    A Conversation With The Owner Of The Park Slope Boutique Boing Boing

    Karen Paperno, Owner of Boing Boing, Park Slope
    Mother of Sophie, 13, and Asa, 11

    What inspired you to open Boing Boing?

    It was 1995, and I had just had my first child. I was the first one in my family to have a baby, and I didn’t know anyone who had a baby. At the time, there was no place to go to find a nursing bra, a breast pump, a sling. Going through the experience alone was horrible, isolating, and confusing. I decided to open a store where you can find the right breast pump and the right nursing bra without wasting time making mistakes. I started with nursing bras, breast pumps, books, and nursing clothes, and that’s remained my staple.

    Boing Boing specializes in organic products, correct?
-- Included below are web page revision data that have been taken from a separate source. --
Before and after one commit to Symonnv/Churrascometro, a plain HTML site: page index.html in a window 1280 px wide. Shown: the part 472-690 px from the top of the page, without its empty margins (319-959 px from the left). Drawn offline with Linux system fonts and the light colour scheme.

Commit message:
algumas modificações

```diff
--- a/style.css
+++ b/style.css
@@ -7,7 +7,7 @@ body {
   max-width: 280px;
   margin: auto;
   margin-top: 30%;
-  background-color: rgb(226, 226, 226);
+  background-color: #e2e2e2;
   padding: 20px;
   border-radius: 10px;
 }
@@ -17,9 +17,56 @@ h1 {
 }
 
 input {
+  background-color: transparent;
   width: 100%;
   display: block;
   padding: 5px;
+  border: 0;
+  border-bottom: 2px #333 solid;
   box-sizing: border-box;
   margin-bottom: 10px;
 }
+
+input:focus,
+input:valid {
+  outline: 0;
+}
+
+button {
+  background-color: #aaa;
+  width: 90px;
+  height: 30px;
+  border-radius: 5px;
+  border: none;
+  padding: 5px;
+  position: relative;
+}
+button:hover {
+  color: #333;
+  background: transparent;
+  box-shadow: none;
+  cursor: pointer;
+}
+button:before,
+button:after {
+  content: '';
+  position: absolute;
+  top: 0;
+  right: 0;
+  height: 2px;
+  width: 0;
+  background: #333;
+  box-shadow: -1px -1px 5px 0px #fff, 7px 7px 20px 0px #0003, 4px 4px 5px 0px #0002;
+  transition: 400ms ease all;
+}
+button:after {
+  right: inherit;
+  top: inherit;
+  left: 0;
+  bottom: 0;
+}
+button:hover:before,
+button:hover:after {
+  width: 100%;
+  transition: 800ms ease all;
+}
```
    Yes. There’s nothing more organic than breast milk and carrying your baby. I have carried organic clothing from the beginning. Boing Boing has always been about catering to the basic needs of new parents—things that are relevant and necessary.

    Speaking of the basic needs of new parents, how else has Boing Boing met those needs in your community?
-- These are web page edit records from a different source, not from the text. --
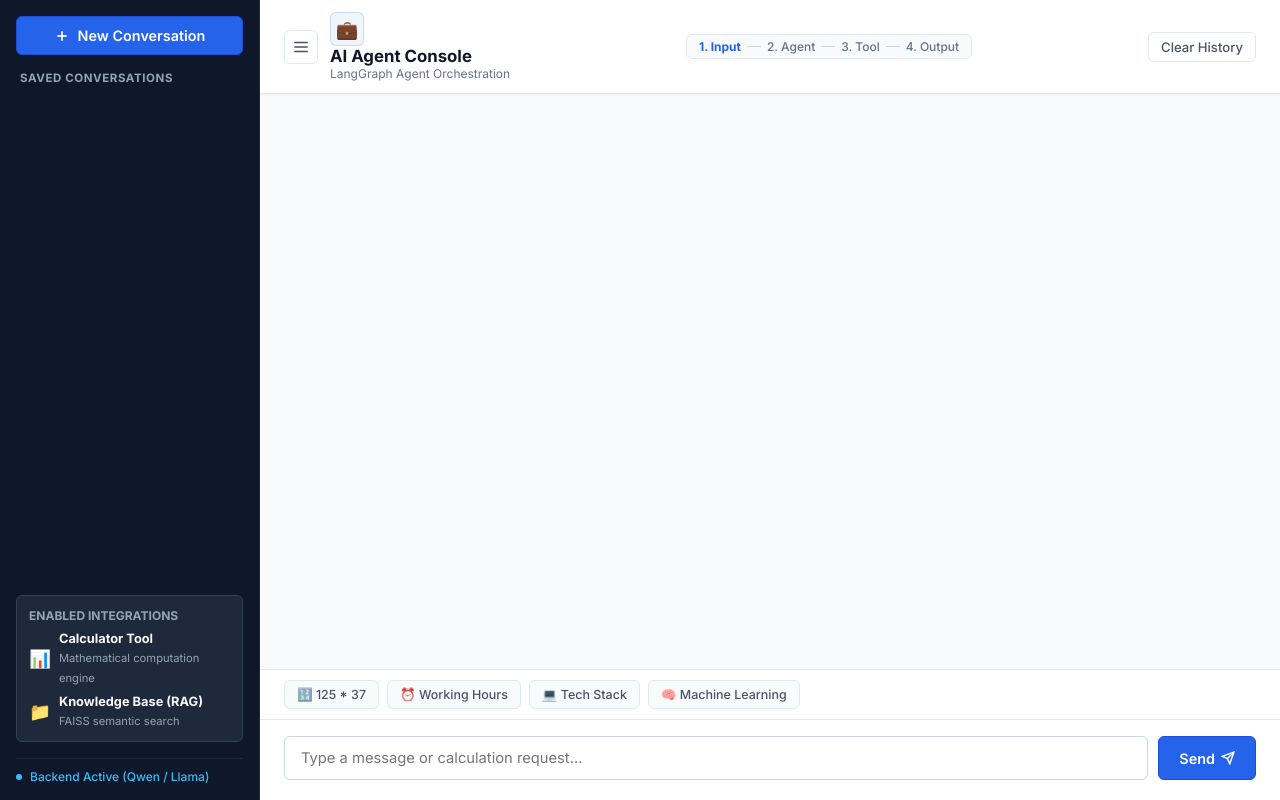
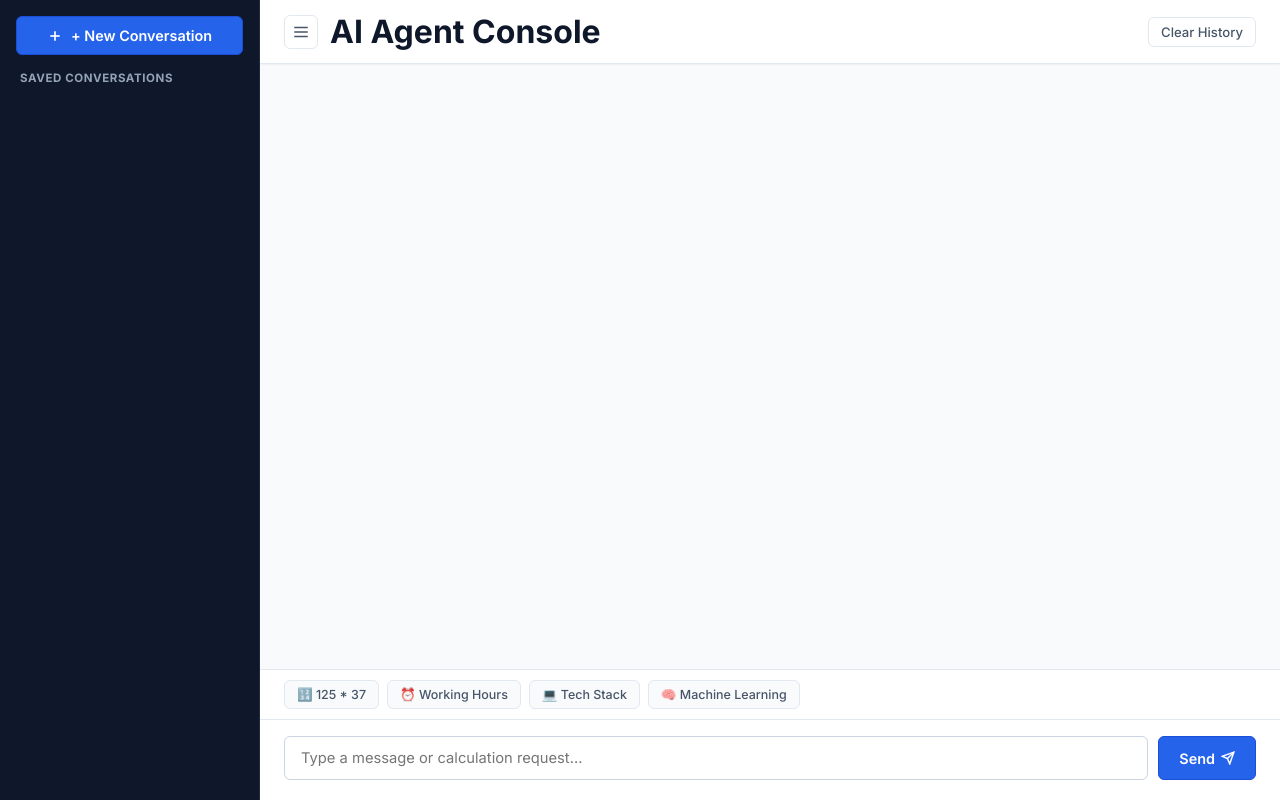
Before and after one commit to tcintern-021/AI-Agents, a plain HTML site: page frontend/index.html in a window 1280 px wide. Drawn offline with nearby package versions, Linux system fonts and the light colour scheme; files that its build step writes are made by us from their sources; files whose address does not match are found by name.

Commit message:
style(ui): clean up UI by removing header icon, subtitle, stepper, and sidebar cards

```diff
--- a/frontend/index.html
+++ b/frontend/index.html
@@ -3,7 +3,7 @@
 <head>
     <meta charset="UTF-8">
     <meta name="viewport" content="width=device-width, initial-scale=1.0">
-    <title>AI Agent Assistant</title>
+    <title>AI Agent Console</title>
     <!-- Google Fonts: Inter & Fira Code -->
     <link rel="preconnect" href="https://fonts.googleapis.com">
     <link rel="preconnect" href="https://fonts.gstatic.com" crossorigin>
@@ -20,7 +20,7 @@
             <div class="sidebar-header">
                 <button id="newChatBtn" class="btn-primary-gradient">
                     <svg width="16" height="16" viewBox="0 0 24 24" fill="none" stroke="currentColor" stroke-width="2.5"><line x1="12" y1="5" x2="12" y2="19"></line><line x1="5" y1="12" x2="19" y2="12"></line></svg>
-                    <span>New Conversation</span>
+                    <span>+ New Conversation</span>
                 </button>
                 <button id="sidebarCloseBtn" class="icon-btn mobile-only" aria-label="Close sidebar">✕</button>
             </div>
@@ -30,33 +30,6 @@
                 <span class="sidebar-section-title">Saved Conversations</span>
                 <div id="sessionList" class="session-list">
                     <!-- Dynamic session list -->
-                </div>
-            </div>
-
-            <!-- Capabilities Card -->
-            <div class="sidebar-card">
-                <div class="sidebar-card-title">Enabled Integrations</div>
-                <div class="tool-item">
-                    <span class="tool-icon">📊</span>
-                    <div class="tool-info">
-                        <strong>Calculator Tool</strong>
-                        <small>Mathematical computation engine</small>
-                    </div>
-                </div>
-                <div class="tool-item">
-                    <span class="tool-icon">📁</span>
-                    <div class="tool-info">
-                        <strong>Knowledge Base (RAG)</strong>
-                        <small>FAISS semantic search</small>
-                    </div>
-                </div>
-            </div>
-
-            <!-- Footer -->
-            <div class="sidebar-footer">
-                <div class="model-badge">
-                    <span class="pulse-dot"></span>
-                    <span>Backend Active (Qwen / Llama)</span>
                 </div>
             </div>
         </aside>
@@ -70,30 +43,7 @@
                         <svg width="18" height="18" viewBox="0 0 24 24" fill="none" stroke="currentColor" stroke-width="2"><line x1="3" y1="12" x2="21" y2="12"></line><line x1="3" y1="6" x2="21" y2="6"></line><line x1="3" y1="18" x2="21" y2="18"></line></svg>
                     </button>
                     <div class="brand">
-                        <div class="brand-icon">💼</div>
-                        <div class="brand-text">
-                            <h1>AI Agent Console</h1>
-                            <p>LangGraph Agent Orchestration</p>
-                        </div>
-                    </div>
-                </div>
-
-                <!-- Execution Pipeline Breadcrumbs -->
-                <div id="flowPipeline" class="flow-pipeline">
-                    <div class="flow-step step-user active" id="stepUser">
-                        <span class="step-name">1. Input</span>
-                    </div>
-                    <div class="flow-connector" id="conn1"></div>
-                    <div class="flow-step step-agent" id="stepAgent">
-                        <span class="step-name">2. Agent</span>
-                    </div>
-                    <div class="flow-connector" id="conn2"></div>
-                    <div class="flow-step step-tool" id="stepTool">
-                        <span class="step-name">3. Tool</span>
-                    </div>
-                    <div class="flow-connector" id="conn3"></div>
-                    <div class="flow-step step-response" id="stepResponse">
-                        <span class="step-name">4. Output</span>
+                        <h1>AI Agent Console</h1>
                     </div>
                 </div>
 
```
Also changed, not shown: frontend/app.js (+12 -10 lines).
    We used to have newborn meetings every Saturday in the store. It was crowded, it was fun, it was sweet, and it was a great place to meet other new moms. Then, last year I opened “boing!,” a more organized space inside the store, where I host mothers’ groups, nursing circles, and sing-alongs.

    It’s been over 10 years since you started Boing Boing. How has it changed to reflect changes in the community?

    The community’s needs have changed, and I’ve responded to that. I used to carry maternity, but after Old Navy, Target, and Motherhood Maternity opened, I stopped because there was no need for it anymore. In the beginning, women interested in the mothers’ groups used to call each other. Now, in some cases, I just create a listserv because it’s gotten to the point where people aren’t even meeting face to face—they are just meeting online.

    Your knack for meeting the needs of moms in your community makes you seem like a natural mother. Did you always want to be a mom?

    Oh no. I never even thought about it. I took many paths; I didn’t know that mothering would be one of them. It’s like a bouncing ball—boing, boing. Life goes on, and it goes up and down like a rollercoaster. Enjoy the ride!

    What do you see as the biggest challenge of being a working mom?

    The biggest challenge is leaving work at work and not bringing it home. When work is done, I close the door, and I decompress. I listen to music; I lie down on the floor. I just relax and do nothing—stare into space. It’s important to clear your head before you go home. Before you open that door, take a deep breath, because there is homework on the table, there are socks on the floor, and there are dirty diapers. It’s a hard job being a working mother.

    Do you and your children have any special Mother’s Day traditions?

    They always make me the most wonderful cards, and I treasure them every year. They put a lot of thought into it, what they love about me as a mom. I love those cards.

    Now that your children are a little bit older, do you have any advice for new moms?

    Definitely join a support group. What made my life easier was having other mothers around to relate to so that you know you’re not alone. You know it’s okay, and that everything gets better. Whatever it is, it gets better.

    For more info, visit boingboingmaternity.com.